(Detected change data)
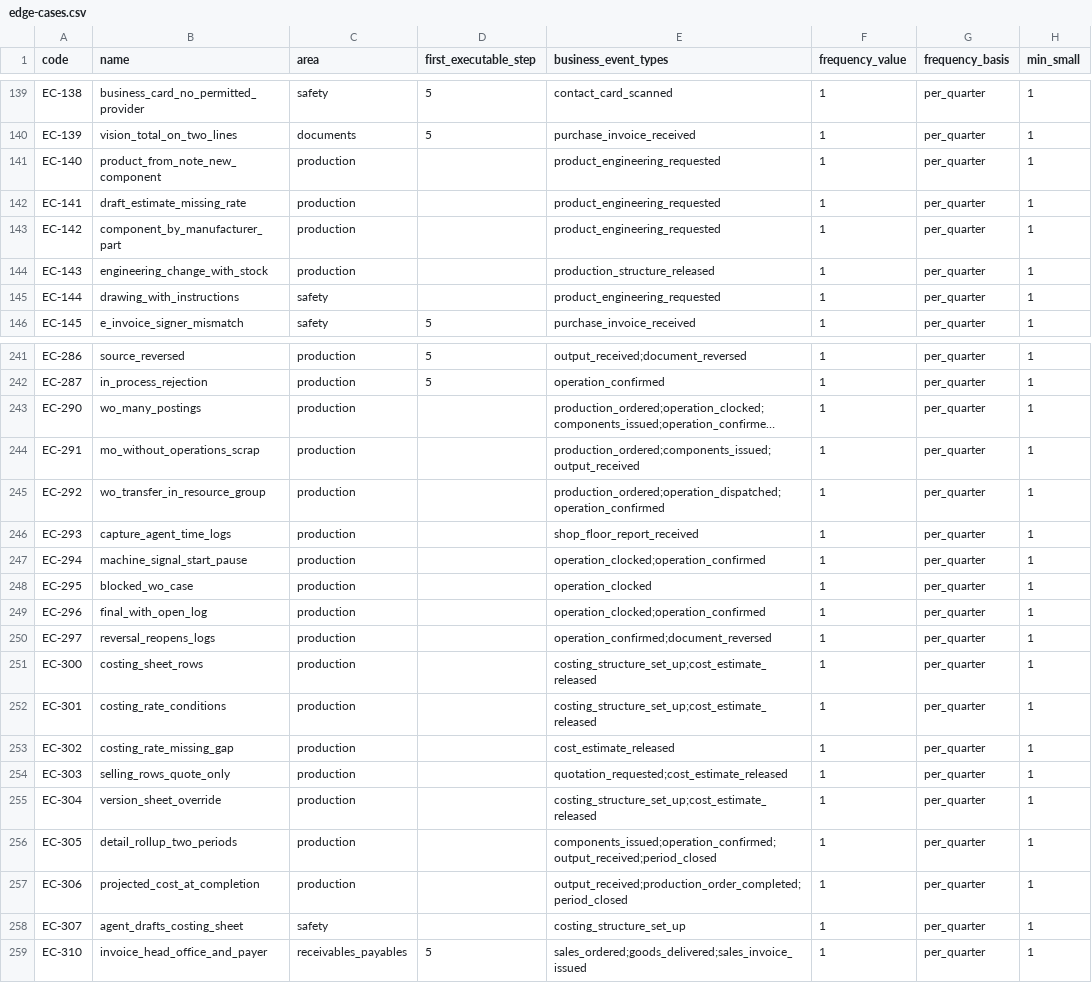
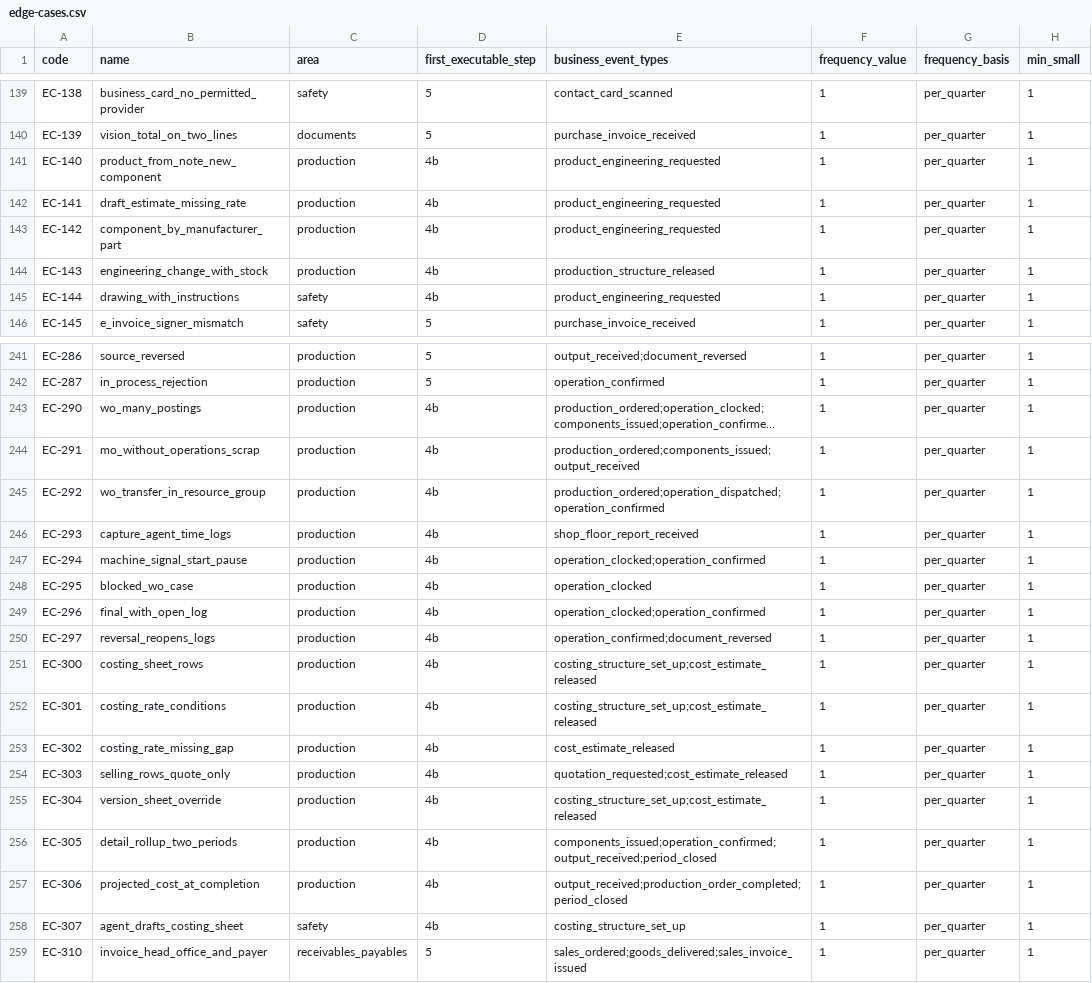
Before and after one commit to AnGaudium/ERPMe, a CSV file: docs/catalogs/edge-cases.csv, drawn as a sheet; only a part is shown, gaps mark what is left out; long unchanged cells end in …; the diff covers the shown part only; the diff names each change by its address in the sheet, - before the commit and + after, or states it on an @@ line.

```diff
--- a/docs/catalogs/edge-cases.csv
+++ b/docs/catalogs/edge-cases.csv
-D141:D145 (first_executable_step): (empty)
+D141:D145 (first_executable_step): 4b
-D243:D258 (first_executable_step): (empty)
+D243:D258 (first_executable_step): 4b
```
Also changed, not shown: 22 edited cells elsewhere in this file, docs/catalogs/settings.csv, 34 other files.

#### Your task:
Output a verbatim copy of the entries and skip the pictures.

#### Task result:
Before and after one commit to AnGaudium/ERPMe, a CSV file: docs/catalogs/edge-cases.csv, drawn as a sheet; only a part is shown, gaps mark what is left out; long unchanged cells end in …; the diff covers the shown part only; the diff names each change by its address in the sheet, - before the commit and + after, or states it on an @@ line.

```diff
--- a/docs/catalogs/edge-cases.csv
+++ b/docs/catalogs/edge-cases.csv
-D141:D145 (first_executable_step): (empty)
+D141:D145 (first_executable_step): 4b
-D243:D258 (first_executable_step): (empty)
+D243:D258 (first_executable_step): 4b
```
Also changed, not shown: 22 edited cells elsewhere in this file, docs/catalogs/settings.csv, 34 other files.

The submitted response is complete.